--- Source records ---

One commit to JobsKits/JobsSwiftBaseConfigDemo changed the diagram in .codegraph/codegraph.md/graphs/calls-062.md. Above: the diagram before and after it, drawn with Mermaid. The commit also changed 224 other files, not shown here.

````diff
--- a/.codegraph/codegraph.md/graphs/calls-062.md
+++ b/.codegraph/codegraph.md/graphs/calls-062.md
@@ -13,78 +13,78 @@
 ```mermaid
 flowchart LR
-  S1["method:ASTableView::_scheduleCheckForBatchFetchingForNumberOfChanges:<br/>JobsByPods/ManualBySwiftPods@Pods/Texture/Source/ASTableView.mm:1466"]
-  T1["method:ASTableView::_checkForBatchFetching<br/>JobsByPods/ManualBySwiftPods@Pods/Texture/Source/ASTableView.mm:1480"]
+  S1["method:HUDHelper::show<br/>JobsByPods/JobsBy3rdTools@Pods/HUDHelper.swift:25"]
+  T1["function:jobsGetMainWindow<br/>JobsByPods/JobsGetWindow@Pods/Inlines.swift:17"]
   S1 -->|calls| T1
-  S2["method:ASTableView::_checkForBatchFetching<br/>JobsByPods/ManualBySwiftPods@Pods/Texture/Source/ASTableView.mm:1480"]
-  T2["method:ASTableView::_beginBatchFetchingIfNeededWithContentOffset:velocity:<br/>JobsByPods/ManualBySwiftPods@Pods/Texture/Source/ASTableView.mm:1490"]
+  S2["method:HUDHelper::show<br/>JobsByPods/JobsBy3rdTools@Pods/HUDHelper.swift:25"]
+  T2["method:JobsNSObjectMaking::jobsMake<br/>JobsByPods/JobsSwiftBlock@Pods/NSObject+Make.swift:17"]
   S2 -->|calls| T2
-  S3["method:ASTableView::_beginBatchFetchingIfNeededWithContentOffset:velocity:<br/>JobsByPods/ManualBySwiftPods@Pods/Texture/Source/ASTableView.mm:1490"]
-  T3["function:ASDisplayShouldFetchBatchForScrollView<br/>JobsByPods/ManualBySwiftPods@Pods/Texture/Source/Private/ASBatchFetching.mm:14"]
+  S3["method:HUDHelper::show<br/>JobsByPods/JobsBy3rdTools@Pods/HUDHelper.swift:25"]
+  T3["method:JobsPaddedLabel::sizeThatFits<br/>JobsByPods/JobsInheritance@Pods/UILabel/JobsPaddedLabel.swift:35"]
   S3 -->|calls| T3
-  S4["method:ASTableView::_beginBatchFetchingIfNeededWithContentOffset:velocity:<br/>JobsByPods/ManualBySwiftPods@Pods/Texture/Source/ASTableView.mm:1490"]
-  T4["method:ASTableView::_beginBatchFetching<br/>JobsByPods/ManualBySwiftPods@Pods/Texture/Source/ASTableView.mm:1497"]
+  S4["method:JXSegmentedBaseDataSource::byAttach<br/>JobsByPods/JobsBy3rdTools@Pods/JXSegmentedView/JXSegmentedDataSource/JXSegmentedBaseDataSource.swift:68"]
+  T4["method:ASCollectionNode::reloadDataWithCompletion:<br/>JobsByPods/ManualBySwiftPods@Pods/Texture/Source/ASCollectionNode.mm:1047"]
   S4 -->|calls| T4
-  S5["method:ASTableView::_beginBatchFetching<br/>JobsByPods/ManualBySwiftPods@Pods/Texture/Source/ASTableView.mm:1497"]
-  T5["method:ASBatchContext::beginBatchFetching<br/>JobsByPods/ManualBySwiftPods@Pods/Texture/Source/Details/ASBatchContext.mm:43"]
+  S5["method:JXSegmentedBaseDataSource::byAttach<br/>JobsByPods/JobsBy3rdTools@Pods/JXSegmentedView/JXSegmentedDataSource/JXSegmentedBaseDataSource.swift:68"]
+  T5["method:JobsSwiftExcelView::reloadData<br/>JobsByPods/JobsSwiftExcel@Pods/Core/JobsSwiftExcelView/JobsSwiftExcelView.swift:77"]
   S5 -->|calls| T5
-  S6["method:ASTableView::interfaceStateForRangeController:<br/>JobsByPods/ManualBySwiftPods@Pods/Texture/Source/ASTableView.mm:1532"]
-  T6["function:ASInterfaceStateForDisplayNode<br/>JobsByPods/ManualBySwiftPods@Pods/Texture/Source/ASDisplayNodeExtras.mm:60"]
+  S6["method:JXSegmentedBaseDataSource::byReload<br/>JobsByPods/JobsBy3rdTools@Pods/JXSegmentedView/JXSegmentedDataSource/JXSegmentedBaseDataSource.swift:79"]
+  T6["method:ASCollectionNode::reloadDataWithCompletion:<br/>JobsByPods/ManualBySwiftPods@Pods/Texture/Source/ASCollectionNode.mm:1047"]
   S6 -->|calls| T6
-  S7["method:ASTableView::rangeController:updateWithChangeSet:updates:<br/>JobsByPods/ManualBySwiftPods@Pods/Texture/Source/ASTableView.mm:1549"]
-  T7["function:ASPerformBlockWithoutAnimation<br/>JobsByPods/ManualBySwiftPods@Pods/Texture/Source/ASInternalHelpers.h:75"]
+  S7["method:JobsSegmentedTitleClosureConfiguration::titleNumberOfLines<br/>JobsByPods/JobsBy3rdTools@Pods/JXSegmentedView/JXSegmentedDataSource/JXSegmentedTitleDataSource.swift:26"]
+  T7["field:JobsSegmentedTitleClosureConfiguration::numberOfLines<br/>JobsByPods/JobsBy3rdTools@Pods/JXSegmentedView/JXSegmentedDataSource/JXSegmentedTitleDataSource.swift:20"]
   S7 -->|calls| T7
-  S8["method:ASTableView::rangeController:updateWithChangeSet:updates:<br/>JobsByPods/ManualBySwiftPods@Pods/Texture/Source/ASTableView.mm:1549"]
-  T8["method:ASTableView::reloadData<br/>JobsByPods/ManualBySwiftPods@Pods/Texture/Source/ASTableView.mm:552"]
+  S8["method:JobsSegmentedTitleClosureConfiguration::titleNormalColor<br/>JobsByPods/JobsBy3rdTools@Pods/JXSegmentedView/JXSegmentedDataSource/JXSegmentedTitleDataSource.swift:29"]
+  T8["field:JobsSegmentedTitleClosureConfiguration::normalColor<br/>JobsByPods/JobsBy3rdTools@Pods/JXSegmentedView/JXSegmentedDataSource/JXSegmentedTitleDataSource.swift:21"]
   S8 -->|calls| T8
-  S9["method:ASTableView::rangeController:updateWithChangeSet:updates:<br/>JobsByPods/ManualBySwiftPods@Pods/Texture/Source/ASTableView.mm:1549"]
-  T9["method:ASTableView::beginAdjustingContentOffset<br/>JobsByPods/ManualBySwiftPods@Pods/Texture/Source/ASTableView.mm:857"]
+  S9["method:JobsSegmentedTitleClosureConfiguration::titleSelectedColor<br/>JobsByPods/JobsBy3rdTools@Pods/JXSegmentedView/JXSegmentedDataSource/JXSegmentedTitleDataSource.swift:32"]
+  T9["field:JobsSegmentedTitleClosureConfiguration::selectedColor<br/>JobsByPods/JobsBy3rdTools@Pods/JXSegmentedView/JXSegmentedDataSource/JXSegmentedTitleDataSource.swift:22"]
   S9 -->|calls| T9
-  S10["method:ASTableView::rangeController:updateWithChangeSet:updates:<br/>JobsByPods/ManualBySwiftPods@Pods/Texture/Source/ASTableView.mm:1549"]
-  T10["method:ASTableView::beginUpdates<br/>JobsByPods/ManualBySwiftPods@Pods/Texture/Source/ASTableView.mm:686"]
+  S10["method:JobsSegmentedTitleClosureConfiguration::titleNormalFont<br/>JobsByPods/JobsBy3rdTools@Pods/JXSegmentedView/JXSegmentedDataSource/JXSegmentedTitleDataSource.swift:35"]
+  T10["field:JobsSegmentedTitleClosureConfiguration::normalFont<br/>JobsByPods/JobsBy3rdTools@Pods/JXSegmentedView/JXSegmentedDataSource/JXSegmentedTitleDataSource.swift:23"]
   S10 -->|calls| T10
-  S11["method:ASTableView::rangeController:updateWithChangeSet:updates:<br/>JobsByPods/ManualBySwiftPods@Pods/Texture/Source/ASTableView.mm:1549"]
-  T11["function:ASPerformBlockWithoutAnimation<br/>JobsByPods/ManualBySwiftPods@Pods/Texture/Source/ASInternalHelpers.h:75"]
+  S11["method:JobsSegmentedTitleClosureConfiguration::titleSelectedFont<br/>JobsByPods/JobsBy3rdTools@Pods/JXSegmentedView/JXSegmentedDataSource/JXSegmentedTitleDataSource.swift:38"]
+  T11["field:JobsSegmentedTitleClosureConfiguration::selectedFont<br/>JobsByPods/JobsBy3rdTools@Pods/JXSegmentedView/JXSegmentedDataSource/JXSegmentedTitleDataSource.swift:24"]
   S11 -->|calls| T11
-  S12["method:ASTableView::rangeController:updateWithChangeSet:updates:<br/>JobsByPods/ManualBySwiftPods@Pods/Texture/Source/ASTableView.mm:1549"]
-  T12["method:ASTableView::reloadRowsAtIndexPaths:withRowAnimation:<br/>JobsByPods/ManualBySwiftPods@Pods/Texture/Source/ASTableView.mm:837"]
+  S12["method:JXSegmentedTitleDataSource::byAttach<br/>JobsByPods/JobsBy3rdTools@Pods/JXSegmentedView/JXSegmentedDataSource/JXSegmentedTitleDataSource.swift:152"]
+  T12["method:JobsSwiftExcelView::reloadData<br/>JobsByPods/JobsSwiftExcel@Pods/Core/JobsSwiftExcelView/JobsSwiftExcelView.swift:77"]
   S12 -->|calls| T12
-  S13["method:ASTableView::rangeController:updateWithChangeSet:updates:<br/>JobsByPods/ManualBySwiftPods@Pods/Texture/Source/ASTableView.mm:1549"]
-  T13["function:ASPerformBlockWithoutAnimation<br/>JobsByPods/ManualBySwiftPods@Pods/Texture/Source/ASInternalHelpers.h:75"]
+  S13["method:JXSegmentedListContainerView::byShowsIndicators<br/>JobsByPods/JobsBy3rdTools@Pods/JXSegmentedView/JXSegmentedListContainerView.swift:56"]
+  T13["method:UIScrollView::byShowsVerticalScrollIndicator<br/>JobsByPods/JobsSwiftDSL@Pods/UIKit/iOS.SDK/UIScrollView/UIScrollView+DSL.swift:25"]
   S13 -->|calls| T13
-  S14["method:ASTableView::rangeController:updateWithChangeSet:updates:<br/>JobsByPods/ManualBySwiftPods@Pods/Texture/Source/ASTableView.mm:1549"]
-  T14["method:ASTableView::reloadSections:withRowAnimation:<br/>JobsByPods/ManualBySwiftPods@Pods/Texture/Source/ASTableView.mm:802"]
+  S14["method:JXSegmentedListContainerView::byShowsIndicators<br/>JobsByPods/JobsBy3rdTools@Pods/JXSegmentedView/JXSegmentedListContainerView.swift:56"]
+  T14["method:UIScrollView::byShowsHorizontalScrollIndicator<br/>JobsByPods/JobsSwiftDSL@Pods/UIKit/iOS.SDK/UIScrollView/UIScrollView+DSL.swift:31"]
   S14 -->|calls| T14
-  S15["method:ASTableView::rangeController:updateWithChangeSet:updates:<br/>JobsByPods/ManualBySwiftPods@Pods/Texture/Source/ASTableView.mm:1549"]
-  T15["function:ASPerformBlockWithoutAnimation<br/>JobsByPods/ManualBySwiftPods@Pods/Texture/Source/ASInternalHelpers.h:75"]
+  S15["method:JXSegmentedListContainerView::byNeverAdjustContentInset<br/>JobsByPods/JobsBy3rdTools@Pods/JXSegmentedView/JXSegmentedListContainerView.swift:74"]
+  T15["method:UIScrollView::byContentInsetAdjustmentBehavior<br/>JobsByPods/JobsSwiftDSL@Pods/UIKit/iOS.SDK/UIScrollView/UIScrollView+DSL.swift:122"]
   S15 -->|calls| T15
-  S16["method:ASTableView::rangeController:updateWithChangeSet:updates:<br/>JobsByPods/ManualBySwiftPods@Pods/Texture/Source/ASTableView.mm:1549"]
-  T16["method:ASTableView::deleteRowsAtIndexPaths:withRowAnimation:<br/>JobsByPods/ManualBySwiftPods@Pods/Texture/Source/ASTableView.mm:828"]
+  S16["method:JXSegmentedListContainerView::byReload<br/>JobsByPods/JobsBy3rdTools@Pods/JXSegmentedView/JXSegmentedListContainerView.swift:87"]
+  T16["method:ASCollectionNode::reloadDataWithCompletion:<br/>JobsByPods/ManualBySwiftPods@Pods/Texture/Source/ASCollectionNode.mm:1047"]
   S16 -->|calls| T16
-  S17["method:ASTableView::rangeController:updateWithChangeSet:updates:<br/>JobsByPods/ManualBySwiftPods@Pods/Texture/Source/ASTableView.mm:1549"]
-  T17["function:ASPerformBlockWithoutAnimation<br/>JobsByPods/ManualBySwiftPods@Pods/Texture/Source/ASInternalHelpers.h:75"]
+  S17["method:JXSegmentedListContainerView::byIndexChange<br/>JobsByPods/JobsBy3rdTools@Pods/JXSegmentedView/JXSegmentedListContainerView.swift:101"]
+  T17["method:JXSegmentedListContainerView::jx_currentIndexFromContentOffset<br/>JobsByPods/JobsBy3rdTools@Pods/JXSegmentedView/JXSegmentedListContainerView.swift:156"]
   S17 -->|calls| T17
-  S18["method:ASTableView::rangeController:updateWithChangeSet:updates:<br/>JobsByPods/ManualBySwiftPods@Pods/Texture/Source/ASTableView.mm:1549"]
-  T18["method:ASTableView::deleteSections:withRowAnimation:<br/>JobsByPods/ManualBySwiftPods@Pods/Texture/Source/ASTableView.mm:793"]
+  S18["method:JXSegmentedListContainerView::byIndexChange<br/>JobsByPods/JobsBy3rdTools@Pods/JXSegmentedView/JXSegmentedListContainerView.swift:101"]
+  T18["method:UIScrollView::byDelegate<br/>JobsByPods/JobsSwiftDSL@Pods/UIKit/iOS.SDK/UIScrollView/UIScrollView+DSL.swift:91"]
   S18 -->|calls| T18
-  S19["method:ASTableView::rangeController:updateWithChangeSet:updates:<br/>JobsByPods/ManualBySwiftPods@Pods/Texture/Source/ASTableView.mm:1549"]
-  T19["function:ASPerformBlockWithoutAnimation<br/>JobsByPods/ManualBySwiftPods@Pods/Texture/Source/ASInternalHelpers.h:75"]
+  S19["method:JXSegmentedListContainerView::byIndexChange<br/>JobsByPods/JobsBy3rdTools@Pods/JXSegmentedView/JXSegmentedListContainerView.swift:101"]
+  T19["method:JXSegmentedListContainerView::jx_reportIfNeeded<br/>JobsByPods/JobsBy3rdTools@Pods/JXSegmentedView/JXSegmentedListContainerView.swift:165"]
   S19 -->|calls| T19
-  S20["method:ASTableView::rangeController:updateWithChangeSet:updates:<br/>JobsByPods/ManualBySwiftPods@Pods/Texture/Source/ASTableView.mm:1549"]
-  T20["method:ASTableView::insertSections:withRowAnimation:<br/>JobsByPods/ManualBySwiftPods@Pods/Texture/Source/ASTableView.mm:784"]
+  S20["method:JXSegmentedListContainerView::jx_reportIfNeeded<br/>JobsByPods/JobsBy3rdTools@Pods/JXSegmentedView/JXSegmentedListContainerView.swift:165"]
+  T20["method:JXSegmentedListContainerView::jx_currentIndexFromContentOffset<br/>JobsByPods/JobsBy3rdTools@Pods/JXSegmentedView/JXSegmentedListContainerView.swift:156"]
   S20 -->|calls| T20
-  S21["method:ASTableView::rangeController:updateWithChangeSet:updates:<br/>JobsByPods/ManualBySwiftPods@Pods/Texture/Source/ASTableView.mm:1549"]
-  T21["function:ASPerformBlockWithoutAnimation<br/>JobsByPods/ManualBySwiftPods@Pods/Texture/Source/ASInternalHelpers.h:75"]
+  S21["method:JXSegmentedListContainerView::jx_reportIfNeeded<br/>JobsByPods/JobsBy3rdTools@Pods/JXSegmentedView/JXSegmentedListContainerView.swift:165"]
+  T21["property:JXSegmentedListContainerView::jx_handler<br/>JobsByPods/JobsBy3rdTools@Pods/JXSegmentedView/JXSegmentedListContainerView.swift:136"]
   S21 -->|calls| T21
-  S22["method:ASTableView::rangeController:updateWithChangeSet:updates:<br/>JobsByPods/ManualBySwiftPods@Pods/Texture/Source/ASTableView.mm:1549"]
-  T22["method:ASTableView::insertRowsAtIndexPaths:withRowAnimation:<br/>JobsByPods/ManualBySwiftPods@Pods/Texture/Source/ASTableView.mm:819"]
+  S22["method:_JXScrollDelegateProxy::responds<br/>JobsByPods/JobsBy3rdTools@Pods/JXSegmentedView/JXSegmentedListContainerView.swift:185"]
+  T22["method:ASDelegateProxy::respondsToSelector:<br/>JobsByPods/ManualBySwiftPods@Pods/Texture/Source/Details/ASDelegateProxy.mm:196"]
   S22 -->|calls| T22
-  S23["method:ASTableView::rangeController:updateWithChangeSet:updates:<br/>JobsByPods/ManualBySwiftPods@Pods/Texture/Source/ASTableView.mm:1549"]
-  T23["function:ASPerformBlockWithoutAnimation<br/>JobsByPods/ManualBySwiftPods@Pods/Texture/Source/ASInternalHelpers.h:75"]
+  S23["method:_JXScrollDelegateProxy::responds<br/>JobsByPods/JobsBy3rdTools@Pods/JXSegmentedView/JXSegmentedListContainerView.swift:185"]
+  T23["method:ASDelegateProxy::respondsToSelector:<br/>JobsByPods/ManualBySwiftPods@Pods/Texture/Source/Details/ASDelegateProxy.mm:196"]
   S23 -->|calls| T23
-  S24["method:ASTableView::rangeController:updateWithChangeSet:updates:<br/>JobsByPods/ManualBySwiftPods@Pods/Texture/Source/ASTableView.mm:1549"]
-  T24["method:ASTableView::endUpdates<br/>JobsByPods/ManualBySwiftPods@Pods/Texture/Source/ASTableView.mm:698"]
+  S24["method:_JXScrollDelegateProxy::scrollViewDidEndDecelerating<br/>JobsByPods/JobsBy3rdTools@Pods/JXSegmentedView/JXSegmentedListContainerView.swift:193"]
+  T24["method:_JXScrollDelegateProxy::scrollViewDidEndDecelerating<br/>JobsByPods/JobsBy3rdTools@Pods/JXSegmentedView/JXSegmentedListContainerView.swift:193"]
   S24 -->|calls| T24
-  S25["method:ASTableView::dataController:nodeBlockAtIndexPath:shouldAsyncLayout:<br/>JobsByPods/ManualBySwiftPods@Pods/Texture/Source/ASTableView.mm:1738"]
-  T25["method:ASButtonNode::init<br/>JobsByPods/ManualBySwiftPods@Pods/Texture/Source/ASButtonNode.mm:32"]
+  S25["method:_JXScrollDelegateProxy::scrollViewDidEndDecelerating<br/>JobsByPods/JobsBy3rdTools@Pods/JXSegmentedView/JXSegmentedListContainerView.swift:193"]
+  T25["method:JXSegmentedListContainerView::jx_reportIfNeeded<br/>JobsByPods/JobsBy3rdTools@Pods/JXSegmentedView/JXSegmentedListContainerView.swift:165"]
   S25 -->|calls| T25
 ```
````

--- Exercise requirements ---
For the word "respondsToSelector", return every line of the records that holds it.

--- Solution below ---
+  T22["method:ASDelegateProxy::respondsToSelector:<br/>JobsByPods/ManualBySwiftPods@Pods/Texture/Source/Details/ASDelegateProxy.mm:196"]
+  T23["method:ASDelegateProxy::respondsToSelector:<br/>JobsByPods/ManualBySwiftPods@Pods/Texture/Source/Details/ASDelegateProxy.mm:196"]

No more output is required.